A DAY IN THE LIFE: With a variety of shift schedules, an EMT’s or Paramedic’s day at Leon County EMS can range anywhere from 8 to 24 hours, with the most common shift rotation being 12 hours. A typical day starts with conducting an inventory of your ambulance and preparing the lifesaving equipment one might need for any type of emergency. Then it’s off to a 911 call! The two-person crew will use emergency lights and sirens, radio communications and mapping systems to arrive safely on scene with the assistance of the 911 dispatch center. These calls can vary from a life-threatening heart attack to a vehicle accident to assisting an elderly person back into bed. With physician orders and medical guidelines, an EMT or Paramedic will use the appropriate skills, knowledge and training to treat the patient, which could include transporting them to a local emergency department.

What does is take to work in Emergency Medical Services?

To be the best in EMS, Leon County looks for an individual that has a genuine interest in the community and someone who is committed to protecting quality of life. Working in EMS requires you to be at your best, even when events surrounding you are at their worst. EMS professionals are individuals that exhibit:

  • Willingness to help others
  • Calm, caring and professional attitudes
  • Remarkable teamwork and interpersonal skills
  • Excellent decision making skills
  • Excellent physical stamina to lift equipment and patients
  • Exceptional ability to maintain composure in stressful situations
  • Ability to work with diverse backgrounds
  • Passion to continue to learn in an evolving profession
  • Outstanding oral and written communication skills
  • Ability to work varying hours


  • 18 years of age
  • A high school diploma or equivalent
  • A background check
  • Driver's license and good driving record
  • Certification in CPR and First Aid
  • State Emergency Medical Technician (EMT) or Paramedic Certification
  • Emergency Vehicle Operator Course (EVOC)
"Working as a paramedic makes me appreciate life and all it offers." - Leon County paramedic

What is the difference between an Emergency Medical Technician (EMT) and Paramedic?

EMTs provide necessary life support including, but not limited to:

  • CPR
  • Airway management
  • Oxygen therapy
  • Control of bleeding
  • Treatment of shock
  • Starting IVs
  • Burn care
  • Splinting and bandaging
  • Extrication from vehicles
  • Obstetrical assistance
  • Assisting Paramedics

Including the skills performed by EMTs (listed above), Paramedics:

  • Treat heart attacks
  • Interpret electrocardiograms (EKGs)
  • Perform cardiac defibrillation
  • Administer medications and intravenous fluids
  • Perform endotracheal intubations
  • Use other high-tech equipment

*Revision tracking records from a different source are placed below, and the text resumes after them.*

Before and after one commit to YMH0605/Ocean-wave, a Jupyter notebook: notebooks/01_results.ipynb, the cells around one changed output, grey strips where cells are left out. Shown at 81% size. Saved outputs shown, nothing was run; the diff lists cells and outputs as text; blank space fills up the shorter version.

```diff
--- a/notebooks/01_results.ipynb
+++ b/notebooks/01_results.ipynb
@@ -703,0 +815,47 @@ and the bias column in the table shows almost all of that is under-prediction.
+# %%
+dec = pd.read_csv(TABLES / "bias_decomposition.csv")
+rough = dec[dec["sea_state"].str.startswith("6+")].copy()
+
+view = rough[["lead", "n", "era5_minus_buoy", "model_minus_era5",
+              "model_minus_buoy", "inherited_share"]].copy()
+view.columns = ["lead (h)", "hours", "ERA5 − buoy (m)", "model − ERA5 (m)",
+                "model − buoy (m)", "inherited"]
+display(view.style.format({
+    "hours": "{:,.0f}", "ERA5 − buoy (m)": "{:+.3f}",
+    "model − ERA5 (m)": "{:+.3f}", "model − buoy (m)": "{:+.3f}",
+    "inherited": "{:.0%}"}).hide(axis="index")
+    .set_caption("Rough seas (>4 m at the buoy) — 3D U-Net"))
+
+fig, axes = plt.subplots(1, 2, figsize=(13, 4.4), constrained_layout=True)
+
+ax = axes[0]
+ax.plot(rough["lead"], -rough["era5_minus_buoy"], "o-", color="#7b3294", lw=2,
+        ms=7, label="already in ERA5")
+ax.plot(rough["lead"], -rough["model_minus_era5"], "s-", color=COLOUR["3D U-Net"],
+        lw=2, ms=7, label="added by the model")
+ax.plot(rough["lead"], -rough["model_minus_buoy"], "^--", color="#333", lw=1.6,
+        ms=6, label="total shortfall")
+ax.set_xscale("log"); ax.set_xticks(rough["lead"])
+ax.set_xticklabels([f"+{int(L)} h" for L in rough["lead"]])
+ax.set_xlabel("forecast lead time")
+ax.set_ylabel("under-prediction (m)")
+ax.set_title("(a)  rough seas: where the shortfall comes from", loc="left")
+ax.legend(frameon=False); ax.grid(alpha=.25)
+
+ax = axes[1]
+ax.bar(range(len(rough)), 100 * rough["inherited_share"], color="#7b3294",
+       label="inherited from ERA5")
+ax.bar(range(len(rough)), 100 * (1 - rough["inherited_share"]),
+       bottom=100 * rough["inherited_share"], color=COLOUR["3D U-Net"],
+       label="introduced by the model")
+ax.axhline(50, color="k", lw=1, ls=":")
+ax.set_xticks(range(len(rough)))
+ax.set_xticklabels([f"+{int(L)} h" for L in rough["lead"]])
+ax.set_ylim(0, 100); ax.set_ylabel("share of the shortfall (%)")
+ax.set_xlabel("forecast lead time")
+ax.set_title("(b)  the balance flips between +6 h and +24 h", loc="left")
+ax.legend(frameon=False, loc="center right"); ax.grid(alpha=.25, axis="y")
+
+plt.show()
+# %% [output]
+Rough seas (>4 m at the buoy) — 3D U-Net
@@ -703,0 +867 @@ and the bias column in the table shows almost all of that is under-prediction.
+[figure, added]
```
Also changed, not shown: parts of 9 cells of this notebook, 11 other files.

EMTs and Paramedics encounter a wide variety of calls from automobile accidents, heart attacks, breathing problems, falls, childbirth, fractures, gunshot wounds and much more. They work together to transport the sick or injured to a medical facility.

"We truly care for people and want to make a difference in their lives." - Leon County EMT